What to work on -> Where the string "publish" shows up in a line of the records, copy that line.

Source records ->

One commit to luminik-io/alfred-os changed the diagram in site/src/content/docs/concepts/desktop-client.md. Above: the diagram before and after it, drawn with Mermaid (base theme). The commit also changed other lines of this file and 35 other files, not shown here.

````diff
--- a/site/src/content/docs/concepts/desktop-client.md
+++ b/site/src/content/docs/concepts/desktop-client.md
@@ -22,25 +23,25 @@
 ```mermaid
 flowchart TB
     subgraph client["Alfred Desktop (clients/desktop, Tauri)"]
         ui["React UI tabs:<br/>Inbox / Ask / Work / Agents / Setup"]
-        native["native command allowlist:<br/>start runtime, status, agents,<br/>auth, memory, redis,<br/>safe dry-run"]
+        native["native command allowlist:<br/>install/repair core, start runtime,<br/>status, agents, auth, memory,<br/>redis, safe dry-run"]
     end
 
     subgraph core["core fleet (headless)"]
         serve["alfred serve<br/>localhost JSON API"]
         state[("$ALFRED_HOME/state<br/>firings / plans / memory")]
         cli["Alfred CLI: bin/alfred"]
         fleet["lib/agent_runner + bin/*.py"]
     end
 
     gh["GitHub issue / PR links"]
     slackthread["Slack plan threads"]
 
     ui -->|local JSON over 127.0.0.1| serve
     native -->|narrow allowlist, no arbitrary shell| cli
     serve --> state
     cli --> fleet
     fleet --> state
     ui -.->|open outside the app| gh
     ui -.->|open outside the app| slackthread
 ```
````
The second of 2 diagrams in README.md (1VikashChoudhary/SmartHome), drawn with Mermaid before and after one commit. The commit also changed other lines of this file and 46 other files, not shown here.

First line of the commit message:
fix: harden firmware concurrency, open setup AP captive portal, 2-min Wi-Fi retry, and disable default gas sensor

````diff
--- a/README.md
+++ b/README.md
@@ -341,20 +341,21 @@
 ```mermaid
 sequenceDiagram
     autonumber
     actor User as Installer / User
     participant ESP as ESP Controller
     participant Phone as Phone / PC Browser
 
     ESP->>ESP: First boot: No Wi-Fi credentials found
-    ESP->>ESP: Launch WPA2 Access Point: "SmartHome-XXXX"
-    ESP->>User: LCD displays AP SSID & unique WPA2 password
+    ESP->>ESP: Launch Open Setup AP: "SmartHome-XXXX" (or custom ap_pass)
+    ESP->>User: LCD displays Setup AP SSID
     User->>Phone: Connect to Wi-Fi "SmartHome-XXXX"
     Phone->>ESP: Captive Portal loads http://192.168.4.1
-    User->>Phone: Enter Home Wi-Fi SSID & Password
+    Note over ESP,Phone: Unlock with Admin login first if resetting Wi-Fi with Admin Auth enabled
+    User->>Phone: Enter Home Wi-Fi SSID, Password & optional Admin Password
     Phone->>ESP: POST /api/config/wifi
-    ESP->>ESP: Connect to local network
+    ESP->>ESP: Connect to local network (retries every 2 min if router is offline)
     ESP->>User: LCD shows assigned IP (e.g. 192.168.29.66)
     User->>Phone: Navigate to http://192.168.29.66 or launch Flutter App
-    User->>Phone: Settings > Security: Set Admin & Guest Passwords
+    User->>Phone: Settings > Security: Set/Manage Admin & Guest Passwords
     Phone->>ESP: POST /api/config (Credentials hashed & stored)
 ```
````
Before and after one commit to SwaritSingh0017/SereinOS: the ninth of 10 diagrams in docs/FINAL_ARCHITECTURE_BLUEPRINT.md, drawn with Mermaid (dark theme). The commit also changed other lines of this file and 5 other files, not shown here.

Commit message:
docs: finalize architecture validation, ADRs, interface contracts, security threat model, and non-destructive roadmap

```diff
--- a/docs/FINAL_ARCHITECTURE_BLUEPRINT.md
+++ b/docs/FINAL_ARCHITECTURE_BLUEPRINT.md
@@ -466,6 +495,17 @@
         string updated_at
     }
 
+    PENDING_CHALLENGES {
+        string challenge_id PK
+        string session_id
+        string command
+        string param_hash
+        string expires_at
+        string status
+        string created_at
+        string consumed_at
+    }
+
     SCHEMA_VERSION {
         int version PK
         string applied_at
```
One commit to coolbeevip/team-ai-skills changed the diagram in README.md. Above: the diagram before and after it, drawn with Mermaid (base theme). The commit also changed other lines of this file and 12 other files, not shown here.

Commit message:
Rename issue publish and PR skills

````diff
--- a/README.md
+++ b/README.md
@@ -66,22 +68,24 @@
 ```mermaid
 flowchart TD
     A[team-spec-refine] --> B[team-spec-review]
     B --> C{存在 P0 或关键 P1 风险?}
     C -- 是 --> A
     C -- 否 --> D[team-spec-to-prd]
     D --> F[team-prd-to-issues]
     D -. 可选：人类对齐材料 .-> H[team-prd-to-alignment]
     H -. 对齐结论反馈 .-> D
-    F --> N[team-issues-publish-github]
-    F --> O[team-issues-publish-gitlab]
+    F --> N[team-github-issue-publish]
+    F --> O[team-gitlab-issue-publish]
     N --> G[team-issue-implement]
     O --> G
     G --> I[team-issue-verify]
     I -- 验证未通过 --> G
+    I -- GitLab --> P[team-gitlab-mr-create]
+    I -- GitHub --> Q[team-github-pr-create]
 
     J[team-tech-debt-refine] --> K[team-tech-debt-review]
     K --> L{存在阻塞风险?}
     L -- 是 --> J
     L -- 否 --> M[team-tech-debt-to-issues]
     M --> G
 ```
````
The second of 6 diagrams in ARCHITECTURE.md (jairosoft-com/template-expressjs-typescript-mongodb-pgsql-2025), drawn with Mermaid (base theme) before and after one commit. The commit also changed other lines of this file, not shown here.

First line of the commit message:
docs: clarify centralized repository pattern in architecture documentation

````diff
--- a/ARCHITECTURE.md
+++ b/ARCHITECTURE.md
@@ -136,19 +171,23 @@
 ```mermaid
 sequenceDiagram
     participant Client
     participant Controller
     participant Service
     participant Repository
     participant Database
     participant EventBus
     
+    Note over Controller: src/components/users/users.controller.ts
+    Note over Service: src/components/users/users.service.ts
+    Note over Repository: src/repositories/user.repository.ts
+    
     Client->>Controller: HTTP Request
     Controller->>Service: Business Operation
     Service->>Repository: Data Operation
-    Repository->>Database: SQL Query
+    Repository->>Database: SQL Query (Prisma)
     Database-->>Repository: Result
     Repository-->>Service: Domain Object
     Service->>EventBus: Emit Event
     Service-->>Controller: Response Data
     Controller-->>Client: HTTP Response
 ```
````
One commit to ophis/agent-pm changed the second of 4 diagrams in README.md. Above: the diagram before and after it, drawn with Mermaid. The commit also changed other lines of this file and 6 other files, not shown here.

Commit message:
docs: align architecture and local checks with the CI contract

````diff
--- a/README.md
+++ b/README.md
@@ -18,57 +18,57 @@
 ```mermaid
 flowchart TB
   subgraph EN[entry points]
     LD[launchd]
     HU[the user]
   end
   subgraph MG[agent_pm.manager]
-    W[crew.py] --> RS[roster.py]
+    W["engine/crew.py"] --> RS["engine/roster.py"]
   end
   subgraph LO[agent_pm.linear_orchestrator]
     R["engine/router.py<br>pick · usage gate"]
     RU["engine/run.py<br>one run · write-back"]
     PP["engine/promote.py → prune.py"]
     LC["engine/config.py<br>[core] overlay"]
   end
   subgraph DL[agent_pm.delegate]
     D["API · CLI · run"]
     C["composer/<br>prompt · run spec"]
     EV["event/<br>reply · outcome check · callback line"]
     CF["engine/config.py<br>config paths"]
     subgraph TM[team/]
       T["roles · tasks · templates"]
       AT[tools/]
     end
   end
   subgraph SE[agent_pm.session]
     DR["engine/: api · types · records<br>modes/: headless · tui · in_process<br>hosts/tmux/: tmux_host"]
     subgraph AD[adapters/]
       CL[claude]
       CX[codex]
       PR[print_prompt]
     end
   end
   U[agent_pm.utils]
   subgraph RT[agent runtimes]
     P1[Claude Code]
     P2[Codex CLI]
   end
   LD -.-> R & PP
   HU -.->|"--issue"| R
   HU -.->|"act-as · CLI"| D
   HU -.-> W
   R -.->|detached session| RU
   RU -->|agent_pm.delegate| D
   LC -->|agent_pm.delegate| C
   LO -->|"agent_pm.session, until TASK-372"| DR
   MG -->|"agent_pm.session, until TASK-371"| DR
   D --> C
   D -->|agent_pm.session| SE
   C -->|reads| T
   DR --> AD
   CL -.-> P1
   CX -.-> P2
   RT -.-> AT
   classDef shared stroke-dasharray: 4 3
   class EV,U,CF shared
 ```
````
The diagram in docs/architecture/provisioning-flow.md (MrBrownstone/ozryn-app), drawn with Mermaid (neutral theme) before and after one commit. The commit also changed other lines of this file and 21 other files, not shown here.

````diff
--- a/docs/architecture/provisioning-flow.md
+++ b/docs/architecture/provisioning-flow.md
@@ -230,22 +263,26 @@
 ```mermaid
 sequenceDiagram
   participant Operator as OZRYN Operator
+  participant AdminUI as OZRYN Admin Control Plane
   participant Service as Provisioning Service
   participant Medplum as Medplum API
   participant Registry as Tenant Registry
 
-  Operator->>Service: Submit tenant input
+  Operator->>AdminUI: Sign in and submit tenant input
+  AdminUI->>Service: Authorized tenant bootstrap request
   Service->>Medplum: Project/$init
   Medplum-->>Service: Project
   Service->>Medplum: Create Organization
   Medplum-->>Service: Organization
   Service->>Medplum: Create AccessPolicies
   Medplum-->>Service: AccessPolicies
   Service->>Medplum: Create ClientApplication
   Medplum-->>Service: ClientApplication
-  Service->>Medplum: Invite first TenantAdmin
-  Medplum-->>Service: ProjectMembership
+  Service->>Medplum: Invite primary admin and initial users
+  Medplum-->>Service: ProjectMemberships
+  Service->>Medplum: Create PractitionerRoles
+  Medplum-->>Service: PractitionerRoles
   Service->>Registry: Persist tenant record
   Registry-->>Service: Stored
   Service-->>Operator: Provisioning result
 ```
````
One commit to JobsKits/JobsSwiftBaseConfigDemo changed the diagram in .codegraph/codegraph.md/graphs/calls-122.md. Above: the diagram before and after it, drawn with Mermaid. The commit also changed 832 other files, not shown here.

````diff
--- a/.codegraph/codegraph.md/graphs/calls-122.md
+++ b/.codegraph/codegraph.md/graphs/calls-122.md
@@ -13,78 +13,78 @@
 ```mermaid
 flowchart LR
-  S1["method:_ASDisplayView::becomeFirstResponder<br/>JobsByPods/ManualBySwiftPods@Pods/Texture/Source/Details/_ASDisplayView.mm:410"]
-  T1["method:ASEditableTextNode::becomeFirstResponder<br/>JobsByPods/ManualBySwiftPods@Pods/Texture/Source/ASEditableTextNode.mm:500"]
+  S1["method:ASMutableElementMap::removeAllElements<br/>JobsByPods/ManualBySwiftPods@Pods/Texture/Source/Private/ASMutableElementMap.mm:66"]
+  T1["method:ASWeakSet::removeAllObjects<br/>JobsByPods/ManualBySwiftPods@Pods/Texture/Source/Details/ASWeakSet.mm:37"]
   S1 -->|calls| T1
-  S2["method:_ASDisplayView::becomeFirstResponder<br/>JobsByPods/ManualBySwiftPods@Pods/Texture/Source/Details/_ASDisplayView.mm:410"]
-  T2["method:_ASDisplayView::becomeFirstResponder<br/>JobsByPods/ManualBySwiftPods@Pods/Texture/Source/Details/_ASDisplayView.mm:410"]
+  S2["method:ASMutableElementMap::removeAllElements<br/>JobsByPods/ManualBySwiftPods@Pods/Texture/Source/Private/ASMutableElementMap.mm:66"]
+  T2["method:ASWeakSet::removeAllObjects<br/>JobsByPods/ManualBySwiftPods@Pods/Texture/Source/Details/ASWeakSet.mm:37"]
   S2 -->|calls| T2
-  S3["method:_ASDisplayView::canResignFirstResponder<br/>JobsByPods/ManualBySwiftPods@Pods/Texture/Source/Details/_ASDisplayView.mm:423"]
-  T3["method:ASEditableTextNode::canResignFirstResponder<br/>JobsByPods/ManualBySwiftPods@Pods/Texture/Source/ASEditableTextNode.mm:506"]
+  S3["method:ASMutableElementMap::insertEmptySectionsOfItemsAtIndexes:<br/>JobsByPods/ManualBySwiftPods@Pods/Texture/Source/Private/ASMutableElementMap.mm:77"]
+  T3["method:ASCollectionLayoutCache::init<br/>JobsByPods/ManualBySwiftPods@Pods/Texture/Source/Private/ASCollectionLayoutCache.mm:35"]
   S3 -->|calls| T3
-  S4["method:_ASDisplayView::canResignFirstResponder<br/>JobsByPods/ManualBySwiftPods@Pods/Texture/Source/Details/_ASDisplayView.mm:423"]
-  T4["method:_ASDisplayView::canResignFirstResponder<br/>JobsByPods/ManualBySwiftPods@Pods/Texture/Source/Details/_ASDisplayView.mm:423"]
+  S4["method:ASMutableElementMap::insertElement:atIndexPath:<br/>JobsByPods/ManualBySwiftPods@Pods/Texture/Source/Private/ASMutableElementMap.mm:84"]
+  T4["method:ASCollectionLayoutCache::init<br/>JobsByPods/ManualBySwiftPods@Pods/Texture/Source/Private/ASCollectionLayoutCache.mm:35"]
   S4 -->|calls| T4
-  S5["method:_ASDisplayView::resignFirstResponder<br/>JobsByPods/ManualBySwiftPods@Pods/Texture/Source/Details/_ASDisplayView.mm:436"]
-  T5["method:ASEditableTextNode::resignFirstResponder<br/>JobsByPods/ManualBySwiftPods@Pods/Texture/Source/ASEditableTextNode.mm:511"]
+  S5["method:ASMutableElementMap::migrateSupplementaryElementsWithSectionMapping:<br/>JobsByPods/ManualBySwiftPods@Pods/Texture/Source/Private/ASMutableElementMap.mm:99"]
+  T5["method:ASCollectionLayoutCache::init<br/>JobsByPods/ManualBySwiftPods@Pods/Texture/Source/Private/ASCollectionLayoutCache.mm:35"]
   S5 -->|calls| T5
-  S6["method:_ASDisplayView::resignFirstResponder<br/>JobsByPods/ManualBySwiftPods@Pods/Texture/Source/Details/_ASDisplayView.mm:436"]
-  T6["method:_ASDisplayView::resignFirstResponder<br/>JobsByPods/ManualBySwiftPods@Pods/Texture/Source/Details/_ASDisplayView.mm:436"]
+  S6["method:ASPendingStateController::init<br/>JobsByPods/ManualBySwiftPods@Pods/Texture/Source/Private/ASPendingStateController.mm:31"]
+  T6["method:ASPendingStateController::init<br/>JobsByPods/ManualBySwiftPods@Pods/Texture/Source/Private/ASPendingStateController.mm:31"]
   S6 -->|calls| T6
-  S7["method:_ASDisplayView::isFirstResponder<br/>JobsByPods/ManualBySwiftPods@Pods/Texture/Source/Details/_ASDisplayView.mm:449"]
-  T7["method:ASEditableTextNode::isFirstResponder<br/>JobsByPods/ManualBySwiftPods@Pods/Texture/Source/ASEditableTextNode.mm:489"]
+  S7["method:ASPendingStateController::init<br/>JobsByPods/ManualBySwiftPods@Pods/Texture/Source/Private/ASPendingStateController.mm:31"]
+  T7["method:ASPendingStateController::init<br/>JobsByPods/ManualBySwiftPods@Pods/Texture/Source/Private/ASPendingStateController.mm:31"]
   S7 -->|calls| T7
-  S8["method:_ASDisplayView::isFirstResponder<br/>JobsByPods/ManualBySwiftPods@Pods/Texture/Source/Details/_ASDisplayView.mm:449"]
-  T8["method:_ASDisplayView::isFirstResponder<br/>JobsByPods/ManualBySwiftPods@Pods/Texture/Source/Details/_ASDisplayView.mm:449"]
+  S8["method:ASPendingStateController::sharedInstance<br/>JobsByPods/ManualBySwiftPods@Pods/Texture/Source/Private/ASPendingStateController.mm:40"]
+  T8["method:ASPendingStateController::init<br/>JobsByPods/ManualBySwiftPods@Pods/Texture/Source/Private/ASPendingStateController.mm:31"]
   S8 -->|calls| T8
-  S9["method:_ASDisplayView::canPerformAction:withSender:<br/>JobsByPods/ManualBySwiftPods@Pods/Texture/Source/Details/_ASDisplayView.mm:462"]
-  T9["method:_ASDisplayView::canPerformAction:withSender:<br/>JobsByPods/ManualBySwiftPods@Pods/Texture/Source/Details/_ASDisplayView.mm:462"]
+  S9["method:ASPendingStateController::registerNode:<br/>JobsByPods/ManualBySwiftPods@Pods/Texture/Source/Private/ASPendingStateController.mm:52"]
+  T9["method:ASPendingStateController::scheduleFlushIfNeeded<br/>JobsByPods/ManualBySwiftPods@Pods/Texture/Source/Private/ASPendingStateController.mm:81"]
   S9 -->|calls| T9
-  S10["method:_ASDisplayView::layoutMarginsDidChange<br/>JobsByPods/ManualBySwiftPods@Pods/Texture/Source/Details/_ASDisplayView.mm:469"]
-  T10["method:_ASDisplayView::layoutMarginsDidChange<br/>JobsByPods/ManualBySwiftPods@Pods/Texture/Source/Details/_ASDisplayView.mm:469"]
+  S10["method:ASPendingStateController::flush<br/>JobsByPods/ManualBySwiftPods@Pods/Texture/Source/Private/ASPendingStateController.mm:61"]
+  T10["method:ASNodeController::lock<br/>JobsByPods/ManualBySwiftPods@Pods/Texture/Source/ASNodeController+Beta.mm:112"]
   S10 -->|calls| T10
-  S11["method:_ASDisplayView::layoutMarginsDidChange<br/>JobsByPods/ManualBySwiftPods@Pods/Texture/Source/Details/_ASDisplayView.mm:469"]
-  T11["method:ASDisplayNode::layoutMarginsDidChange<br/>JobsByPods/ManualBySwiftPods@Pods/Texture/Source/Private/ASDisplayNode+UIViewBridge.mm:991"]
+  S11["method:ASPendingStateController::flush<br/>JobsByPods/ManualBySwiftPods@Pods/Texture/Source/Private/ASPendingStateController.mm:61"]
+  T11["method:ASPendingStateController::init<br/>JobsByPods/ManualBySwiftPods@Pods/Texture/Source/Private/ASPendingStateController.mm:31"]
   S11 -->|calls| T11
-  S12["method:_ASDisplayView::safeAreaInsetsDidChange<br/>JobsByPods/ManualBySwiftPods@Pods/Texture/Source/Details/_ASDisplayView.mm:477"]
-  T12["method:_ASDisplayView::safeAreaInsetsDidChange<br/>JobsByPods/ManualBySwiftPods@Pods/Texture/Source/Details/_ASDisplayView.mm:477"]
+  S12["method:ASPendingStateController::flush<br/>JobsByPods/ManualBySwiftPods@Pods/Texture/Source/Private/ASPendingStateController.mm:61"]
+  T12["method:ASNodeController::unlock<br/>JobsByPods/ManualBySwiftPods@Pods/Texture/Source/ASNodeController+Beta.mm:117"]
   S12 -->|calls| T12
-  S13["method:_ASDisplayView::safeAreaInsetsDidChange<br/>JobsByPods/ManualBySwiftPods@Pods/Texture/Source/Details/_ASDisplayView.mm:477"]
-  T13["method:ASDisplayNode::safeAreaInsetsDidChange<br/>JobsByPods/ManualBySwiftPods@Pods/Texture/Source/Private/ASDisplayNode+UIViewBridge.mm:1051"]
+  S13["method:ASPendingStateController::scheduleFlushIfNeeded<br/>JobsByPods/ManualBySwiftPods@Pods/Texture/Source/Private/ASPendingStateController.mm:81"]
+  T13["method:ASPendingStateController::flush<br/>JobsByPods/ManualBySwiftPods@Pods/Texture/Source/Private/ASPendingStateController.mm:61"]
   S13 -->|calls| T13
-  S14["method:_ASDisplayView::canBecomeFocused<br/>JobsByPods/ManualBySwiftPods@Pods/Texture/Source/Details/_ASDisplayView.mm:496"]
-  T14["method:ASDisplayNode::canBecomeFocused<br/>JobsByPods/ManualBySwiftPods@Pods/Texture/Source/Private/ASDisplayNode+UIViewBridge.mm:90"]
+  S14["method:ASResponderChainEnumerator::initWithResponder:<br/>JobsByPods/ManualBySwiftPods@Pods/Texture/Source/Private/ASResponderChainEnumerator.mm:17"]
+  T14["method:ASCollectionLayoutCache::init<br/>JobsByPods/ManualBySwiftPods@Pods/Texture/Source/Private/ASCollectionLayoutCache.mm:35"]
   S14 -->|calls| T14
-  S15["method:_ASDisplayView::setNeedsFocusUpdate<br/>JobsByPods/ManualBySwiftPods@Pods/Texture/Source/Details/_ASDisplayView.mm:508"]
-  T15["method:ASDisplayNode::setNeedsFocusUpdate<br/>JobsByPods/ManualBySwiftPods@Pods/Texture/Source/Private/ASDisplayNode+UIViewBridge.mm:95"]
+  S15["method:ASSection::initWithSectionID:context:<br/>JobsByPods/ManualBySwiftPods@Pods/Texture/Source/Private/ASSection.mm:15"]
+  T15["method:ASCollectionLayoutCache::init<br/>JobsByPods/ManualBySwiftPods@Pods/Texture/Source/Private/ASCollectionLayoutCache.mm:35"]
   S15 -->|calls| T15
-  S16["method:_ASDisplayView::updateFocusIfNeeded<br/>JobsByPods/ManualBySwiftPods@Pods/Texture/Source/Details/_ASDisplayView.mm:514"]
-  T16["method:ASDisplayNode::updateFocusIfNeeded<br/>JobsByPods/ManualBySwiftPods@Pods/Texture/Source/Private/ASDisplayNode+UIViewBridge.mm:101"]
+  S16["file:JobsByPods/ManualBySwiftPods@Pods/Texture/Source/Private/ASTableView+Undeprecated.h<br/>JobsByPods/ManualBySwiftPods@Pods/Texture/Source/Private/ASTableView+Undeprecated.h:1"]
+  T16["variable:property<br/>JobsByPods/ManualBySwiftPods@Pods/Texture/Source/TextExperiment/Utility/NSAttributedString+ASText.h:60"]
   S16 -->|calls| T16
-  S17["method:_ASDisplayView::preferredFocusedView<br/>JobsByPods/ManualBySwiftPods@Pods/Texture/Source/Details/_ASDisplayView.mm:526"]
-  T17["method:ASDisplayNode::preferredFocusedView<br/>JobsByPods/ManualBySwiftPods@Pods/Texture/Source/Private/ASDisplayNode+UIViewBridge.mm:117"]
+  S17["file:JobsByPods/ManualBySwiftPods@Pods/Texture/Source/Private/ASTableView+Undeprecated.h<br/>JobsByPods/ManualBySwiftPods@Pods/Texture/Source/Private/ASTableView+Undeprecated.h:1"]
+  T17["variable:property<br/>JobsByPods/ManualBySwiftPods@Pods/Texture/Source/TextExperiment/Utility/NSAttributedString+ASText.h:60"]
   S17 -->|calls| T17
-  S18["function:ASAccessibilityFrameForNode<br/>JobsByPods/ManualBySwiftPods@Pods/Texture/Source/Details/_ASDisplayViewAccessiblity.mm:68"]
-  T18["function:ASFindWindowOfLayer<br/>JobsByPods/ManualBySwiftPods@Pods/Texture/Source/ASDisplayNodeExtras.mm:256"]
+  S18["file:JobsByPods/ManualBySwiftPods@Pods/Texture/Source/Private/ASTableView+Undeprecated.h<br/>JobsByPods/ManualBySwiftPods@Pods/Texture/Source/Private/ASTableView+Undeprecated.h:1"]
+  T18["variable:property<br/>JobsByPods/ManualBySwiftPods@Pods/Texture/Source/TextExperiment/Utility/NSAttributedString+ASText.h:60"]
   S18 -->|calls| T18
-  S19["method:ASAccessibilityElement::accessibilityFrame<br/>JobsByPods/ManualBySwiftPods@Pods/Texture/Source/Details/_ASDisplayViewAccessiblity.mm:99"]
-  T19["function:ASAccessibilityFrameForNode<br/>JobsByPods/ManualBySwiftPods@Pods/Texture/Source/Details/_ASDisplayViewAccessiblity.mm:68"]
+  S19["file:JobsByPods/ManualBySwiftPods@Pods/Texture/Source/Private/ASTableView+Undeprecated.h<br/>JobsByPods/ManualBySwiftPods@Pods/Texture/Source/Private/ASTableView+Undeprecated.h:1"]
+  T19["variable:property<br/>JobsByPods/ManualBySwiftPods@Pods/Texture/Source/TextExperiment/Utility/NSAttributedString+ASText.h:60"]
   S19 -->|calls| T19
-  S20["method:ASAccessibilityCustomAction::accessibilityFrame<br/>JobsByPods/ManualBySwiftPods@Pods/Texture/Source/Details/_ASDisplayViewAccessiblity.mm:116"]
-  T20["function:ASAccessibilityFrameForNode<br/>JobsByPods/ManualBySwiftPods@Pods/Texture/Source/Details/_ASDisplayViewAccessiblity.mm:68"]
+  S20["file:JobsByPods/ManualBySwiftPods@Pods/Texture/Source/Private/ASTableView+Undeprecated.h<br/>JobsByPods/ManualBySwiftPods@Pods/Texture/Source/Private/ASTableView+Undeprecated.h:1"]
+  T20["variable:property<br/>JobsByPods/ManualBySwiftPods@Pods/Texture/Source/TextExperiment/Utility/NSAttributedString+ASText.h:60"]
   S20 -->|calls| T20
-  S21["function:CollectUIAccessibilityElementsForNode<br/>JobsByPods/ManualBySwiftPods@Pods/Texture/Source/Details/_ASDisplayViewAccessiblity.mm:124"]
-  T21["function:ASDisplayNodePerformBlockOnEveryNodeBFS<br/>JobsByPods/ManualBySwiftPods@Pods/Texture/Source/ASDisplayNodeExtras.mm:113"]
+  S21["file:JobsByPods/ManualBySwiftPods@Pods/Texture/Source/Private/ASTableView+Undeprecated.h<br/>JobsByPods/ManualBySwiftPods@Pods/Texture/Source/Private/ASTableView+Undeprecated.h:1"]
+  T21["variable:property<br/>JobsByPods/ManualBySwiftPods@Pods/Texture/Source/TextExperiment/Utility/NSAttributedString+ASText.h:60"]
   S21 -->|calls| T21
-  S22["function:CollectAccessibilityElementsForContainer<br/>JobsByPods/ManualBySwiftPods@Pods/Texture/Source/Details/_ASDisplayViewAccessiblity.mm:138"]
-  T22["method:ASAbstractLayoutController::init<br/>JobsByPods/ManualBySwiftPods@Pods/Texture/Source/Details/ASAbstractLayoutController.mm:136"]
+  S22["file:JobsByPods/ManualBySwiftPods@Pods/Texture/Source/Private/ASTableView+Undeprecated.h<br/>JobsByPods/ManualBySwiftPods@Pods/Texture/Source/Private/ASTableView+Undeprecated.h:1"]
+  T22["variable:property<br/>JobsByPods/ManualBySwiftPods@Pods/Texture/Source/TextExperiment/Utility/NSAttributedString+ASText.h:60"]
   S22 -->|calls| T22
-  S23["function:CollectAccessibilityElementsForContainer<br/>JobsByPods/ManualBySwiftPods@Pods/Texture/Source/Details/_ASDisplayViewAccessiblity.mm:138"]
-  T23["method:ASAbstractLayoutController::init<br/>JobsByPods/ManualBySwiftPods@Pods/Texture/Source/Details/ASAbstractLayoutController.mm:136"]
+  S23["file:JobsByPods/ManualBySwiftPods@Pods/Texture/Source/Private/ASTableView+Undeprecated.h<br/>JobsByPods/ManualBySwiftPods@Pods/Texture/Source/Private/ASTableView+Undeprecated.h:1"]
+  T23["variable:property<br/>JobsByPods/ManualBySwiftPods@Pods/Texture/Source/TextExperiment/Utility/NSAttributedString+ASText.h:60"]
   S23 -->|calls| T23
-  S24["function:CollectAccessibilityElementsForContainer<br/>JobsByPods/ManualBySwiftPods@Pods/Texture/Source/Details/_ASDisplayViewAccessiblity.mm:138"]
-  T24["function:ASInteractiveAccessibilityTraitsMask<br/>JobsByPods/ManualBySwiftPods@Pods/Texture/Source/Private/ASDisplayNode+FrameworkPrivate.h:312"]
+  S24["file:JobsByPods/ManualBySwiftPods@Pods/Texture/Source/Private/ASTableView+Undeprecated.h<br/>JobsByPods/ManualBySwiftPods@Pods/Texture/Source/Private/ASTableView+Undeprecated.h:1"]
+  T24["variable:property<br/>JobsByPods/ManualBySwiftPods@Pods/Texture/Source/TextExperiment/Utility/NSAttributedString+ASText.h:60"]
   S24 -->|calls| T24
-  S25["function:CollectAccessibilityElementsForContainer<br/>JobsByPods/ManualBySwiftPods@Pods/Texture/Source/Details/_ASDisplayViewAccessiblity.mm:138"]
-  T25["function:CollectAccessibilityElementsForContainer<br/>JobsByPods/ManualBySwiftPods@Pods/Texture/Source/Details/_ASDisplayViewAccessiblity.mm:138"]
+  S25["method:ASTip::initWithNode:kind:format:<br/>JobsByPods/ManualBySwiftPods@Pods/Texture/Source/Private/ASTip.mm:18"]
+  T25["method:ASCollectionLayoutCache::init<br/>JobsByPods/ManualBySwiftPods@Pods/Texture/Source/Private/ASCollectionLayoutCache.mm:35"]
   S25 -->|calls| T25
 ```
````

Answer below ->
Rename issue publish and PR skills
-    F --> N[team-issues-publish-github]
-    F --> O[team-issues-publish-gitlab]
+    F --> N[team-github-issue-publish]
+    F --> O[team-gitlab-issue-publish]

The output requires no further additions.